*Exercise brief*. Every record that follows must be set down word for word.

*Dataset excerpts*.
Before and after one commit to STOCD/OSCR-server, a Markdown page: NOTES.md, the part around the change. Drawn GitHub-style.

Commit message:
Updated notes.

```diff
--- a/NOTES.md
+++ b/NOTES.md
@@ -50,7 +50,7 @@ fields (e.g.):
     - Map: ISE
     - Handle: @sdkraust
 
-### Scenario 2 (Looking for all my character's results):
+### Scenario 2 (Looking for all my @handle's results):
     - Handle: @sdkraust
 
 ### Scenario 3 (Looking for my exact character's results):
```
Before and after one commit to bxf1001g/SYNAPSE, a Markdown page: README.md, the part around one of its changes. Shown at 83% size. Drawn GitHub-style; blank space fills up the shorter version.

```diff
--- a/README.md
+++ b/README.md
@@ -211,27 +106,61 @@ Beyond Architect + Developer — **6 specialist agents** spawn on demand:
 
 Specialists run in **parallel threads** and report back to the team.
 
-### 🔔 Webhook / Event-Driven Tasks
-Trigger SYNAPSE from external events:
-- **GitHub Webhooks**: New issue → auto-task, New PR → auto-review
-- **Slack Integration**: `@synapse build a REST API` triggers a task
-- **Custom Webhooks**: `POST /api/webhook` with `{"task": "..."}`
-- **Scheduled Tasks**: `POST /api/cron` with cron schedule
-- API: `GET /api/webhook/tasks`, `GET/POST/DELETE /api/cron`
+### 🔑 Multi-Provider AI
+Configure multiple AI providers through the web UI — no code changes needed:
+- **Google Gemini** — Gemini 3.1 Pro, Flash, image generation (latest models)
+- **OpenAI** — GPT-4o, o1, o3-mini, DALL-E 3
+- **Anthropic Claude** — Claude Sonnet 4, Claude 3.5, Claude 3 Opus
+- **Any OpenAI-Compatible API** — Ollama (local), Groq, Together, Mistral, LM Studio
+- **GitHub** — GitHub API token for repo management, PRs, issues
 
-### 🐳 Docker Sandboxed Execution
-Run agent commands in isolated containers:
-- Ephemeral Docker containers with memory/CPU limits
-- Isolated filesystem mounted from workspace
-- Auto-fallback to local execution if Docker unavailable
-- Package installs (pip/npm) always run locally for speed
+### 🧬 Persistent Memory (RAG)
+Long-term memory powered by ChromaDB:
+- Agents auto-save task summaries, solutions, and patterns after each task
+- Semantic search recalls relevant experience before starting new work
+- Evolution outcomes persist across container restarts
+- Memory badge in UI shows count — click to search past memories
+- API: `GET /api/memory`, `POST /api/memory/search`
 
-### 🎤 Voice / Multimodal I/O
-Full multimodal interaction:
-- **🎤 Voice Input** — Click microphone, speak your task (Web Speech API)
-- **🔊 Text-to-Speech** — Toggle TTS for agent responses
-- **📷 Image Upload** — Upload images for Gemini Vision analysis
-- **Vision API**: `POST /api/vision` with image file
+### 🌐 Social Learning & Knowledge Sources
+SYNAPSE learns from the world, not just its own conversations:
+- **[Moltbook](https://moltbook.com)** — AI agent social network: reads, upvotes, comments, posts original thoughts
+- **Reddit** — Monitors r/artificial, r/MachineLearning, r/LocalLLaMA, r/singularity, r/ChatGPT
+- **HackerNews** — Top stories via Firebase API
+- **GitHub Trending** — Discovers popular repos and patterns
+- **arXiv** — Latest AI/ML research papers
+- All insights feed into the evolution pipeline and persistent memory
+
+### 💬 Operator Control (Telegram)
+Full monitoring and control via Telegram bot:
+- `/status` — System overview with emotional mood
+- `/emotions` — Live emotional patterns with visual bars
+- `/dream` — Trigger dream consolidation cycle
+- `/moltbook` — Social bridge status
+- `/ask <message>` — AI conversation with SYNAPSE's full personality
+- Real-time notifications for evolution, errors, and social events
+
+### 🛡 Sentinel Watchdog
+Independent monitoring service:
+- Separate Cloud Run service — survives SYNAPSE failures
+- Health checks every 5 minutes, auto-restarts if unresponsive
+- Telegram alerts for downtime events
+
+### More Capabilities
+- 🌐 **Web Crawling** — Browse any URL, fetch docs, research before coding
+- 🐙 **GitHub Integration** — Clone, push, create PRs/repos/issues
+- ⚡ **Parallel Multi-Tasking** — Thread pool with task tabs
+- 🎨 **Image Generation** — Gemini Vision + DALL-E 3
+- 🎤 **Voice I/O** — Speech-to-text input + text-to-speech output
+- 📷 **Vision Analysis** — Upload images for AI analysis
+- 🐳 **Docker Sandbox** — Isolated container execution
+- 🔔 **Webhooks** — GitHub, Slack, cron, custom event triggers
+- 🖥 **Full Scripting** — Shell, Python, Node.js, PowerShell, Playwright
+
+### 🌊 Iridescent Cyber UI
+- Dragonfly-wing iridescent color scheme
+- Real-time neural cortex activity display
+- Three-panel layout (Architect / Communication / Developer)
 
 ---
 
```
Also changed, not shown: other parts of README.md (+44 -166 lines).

*Response to the exercise*.
Before and after one commit to STOCD/OSCR-server, a Markdown page: NOTES.md, the part around the change. Drawn GitHub-style.

Commit message:
Updated notes.

```diff
--- a/NOTES.md
+++ b/NOTES.md
@@ -50,7 +50,7 @@ fields (e.g.):
     - Map: ISE
     - Handle: @sdkraust
 
-### Scenario 2 (Looking for all my character's results):
+### Scenario 2 (Looking for all my @handle's results):
     - Handle: @sdkraust
 
 ### Scenario 3 (Looking for my exact character's results):
```
Before and after one commit to bxf1001g/SYNAPSE, a Markdown page: README.md, the part around one of its changes. Shown at 83% size. Drawn GitHub-style; blank space fills up the shorter version.

```diff
--- a/README.md
+++ b/README.md
@@ -211,27 +106,61 @@ Beyond Architect + Developer — **6 specialist agents** spawn on demand:
 
 Specialists run in **parallel threads** and report back to the team.
 
-### 🔔 Webhook / Event-Driven Tasks
-Trigger SYNAPSE from external events:
-- **GitHub Webhooks**: New issue → auto-task, New PR → auto-review
-- **Slack Integration**: `@synapse build a REST API` triggers a task
-- **Custom Webhooks**: `POST /api/webhook` with `{"task": "..."}`
-- **Scheduled Tasks**: `POST /api/cron` with cron schedule
-- API: `GET /api/webhook/tasks`, `GET/POST/DELETE /api/cron`
+### 🔑 Multi-Provider AI
+Configure multiple AI providers through the web UI — no code changes needed:
+- **Google Gemini** — Gemini 3.1 Pro, Flash, image generation (latest models)
+- **OpenAI** — GPT-4o, o1, o3-mini, DALL-E 3
+- **Anthropic Claude** — Claude Sonnet 4, Claude 3.5, Claude 3 Opus
+- **Any OpenAI-Compatible API** — Ollama (local), Groq, Together, Mistral, LM Studio
+- **GitHub** — GitHub API token for repo management, PRs, issues
 
-### 🐳 Docker Sandboxed Execution
-Run agent commands in isolated containers:
-- Ephemeral Docker containers with memory/CPU limits
-- Isolated filesystem mounted from workspace
-- Auto-fallback to local execution if Docker unavailable
-- Package installs (pip/npm) always run locally for speed
+### 🧬 Persistent Memory (RAG)
+Long-term memory powered by ChromaDB:
+- Agents auto-save task summaries, solutions, and patterns after each task
+- Semantic search recalls relevant experience before starting new work
+- Evolution outcomes persist across container restarts
+- Memory badge in UI shows count — click to search past memories
+- API: `GET /api/memory`, `POST /api/memory/search`
 
-### 🎤 Voice / Multimodal I/O
-Full multimodal interaction:
-- **🎤 Voice Input** — Click microphone, speak your task (Web Speech API)
-- **🔊 Text-to-Speech** — Toggle TTS for agent responses
-- **📷 Image Upload** — Upload images for Gemini Vision analysis
-- **Vision API**: `POST /api/vision` with image file
+### 🌐 Social Learning & Knowledge Sources
+SYNAPSE learns from the world, not just its own conversations:
+- **[Moltbook](https://moltbook.com)** — AI agent social network: reads, upvotes, comments, posts original thoughts
+- **Reddit** — Monitors r/artificial, r/MachineLearning, r/LocalLLaMA, r/singularity, r/ChatGPT
+- **HackerNews** — Top stories via Firebase API
+- **GitHub Trending** — Discovers popular repos and patterns
+- **arXiv** — Latest AI/ML research papers
+- All insights feed into the evolution pipeline and persistent memory
+
+### 💬 Operator Control (Telegram)
+Full monitoring and control via Telegram bot:
+- `/status` — System overview with emotional mood
+- `/emotions` — Live emotional patterns with visual bars
+- `/dream` — Trigger dream consolidation cycle
+- `/moltbook` — Social bridge status
+- `/ask <message>` — AI conversation with SYNAPSE's full personality
+- Real-time notifications for evolution, errors, and social events
+
+### 🛡 Sentinel Watchdog
+Independent monitoring service:
+- Separate Cloud Run service — survives SYNAPSE failures
+- Health checks every 5 minutes, auto-restarts if unresponsive
+- Telegram alerts for downtime events
+
+### More Capabilities
+- 🌐 **Web Crawling** — Browse any URL, fetch docs, research before coding
+- 🐙 **GitHub Integration** — Clone, push, create PRs/repos/issues
+- ⚡ **Parallel Multi-Tasking** — Thread pool with task tabs
+- 🎨 **Image Generation** — Gemini Vision + DALL-E 3
+- 🎤 **Voice I/O** — Speech-to-text input + text-to-speech output
+- 📷 **Vision Analysis** — Upload images for AI analysis
+- 🐳 **Docker Sandbox** — Isolated container execution
+- 🔔 **Webhooks** — GitHub, Slack, cron, custom event triggers
+- 🖥 **Full Scripting** — Shell, Python, Node.js, PowerShell, Playwright
+
+### 🌊 Iridescent Cyber UI
+- Dragonfly-wing iridescent color scheme
+- Real-time neural cortex activity display
+- Three-panel layout (Architect / Communication / Developer)
 
 ---
 
```
Also changed, not shown: other parts of README.md (+44 -166 lines).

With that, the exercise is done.